The Ghana National Petroleum Corporation (GNPC) is pulling out of a joint venture agreement entered into with Lushann International Energy Corporation (LIEC) of Houston which culminated in the incorporation of the Saltpond Offshore Producing Company Limited (SOPCL), Public Agenda can report.
Details of the underlying reasons are scanty but Thomas Manu, Director of Exploration and Production at GNPC, told this paper in an interview on Thursday that the pull out is a usual business decision. Asked whether the pull out is occasioned by non-profitability, Mr. Manu explained that the pull out will allow the GNPC to concentrate on its shares in the petroleum agreement.
Mr. Manu also explained that the pull out also means that the GNPC “will no more be taking the risks it took while it engaged in the joint venture”.
It is not immediately clear who the GNPC will offload its 45 percent share in the joint venture to. The GNPC has two levels of interest in the Saltpond field: a 15% carried interest by virtue of the petroleum agreement and a 45% share as per the joint venture agreement. The Government of Ghana, in addition, has a 3% royalty stake in the offshore field as provided in the petroleum agreement.
Reactions to the decision have been mixed. There are those who think the GNPC must come clear on the specific reasons for the pull out to avoid unnecessary public speculation. On the other hand, some see the pull out as a wise decision, arguing that the Field has not yielded much crude to be enthused about, and would rather that GNPC refocuses its resources and energy in more viable ventures.
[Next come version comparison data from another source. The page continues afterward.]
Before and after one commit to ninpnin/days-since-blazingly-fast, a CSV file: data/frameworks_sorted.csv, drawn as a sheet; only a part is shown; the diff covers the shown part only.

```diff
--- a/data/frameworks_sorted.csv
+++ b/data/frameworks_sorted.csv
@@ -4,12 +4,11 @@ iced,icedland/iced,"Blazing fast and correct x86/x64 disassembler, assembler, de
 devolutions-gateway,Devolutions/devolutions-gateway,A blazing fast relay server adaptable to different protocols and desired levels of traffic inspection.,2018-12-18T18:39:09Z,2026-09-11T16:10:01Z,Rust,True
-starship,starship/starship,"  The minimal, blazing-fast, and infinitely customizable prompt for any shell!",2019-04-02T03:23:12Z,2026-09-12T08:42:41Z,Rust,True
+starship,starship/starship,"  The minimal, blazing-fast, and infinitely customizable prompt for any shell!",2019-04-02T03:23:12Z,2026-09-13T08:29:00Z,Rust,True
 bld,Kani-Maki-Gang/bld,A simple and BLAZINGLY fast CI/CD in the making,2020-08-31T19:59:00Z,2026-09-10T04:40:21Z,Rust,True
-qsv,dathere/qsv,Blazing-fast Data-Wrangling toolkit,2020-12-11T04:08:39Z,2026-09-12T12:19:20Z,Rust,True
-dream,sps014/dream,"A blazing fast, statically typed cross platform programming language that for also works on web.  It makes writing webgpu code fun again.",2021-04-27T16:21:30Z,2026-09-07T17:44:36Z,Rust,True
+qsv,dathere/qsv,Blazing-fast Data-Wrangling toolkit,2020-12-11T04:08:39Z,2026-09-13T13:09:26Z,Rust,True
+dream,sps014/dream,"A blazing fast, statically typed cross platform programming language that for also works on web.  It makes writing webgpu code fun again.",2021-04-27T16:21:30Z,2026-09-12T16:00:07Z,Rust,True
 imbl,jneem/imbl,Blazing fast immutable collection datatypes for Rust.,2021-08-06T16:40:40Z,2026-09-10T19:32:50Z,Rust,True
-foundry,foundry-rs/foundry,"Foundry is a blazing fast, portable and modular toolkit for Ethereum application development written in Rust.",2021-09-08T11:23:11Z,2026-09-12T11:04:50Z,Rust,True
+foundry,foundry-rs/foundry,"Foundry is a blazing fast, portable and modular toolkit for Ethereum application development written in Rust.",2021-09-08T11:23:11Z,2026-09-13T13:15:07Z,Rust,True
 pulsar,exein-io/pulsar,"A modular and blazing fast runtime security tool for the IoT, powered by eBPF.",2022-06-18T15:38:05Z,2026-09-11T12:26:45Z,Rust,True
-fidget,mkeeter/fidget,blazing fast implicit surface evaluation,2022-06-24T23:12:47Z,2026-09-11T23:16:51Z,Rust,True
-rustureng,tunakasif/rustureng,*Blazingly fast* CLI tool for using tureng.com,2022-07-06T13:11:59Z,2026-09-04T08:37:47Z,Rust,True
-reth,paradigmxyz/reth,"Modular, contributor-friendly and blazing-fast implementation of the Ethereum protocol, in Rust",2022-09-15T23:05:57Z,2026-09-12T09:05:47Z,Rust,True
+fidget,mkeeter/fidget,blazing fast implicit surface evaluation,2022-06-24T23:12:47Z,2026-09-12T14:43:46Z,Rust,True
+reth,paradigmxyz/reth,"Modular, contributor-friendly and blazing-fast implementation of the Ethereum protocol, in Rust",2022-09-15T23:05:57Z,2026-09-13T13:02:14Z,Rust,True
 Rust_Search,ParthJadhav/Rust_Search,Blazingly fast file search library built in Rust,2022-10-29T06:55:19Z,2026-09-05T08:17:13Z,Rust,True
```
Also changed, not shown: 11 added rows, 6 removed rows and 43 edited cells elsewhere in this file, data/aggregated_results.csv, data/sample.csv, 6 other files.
The view of Mohammed Amin Adam, a petroleum economist, is that “The argument to de-risk the GNPC’s participation on the Saltpond license is understandable if the operations are not profitable or viable.”
He however observed what he describes as policy inconsistency in the decision, recalling that government’s policy on oil and gas has been to increase the nation’s interest in the petroleum sector.
He indicated, however, that he was pushing this line even though he is not oblivious of what pertains in other jurisdictions. “I know that Nigeria is considering moving out of these joint ventures to safeguard resources for national development financing.
They are thinking of a tax-based system. If Ghana is considering that, it will be good idea but the tax rates have to be reviewed upwards. In some countries, the tax rates are as much as between 70 and 80%, but it is 35% in Ghana.”
That notwithstanding, others have seen the GNPC’s pull out as laudable and perhaps belated because it was long known that the Saltpond field held little potential for Ghana. The low interest of many Ghanaians in the operations of the SOPCL and the lack of demand for accountability on revenues from the Saltpond field on the part of citizenry is an attestable fact to the unprofitability of the venture, some have argued.
Indeed, Mr. Manu says less than 1,000 barrels are being produced per day from the Saltpond field. As such it takes a long time for any crude to be lifted from the field. He could not recall when the last crude was lifted and how much accrued from it without the help of documents.
This is in contrast to how readily GNPC makes information on crude lifting and sales from the jubilee field available. In fact, a time-table detailing when partners would lift their share of the crude is available. The GNPC lifted its second consignment less than a fortnight ago.
Those who argue in favour of the GNPC pull out have also pointed to the low quality of crude that is being produced from the Saltpond field. Saltpond produces heavy crude that is considered difficult to refine.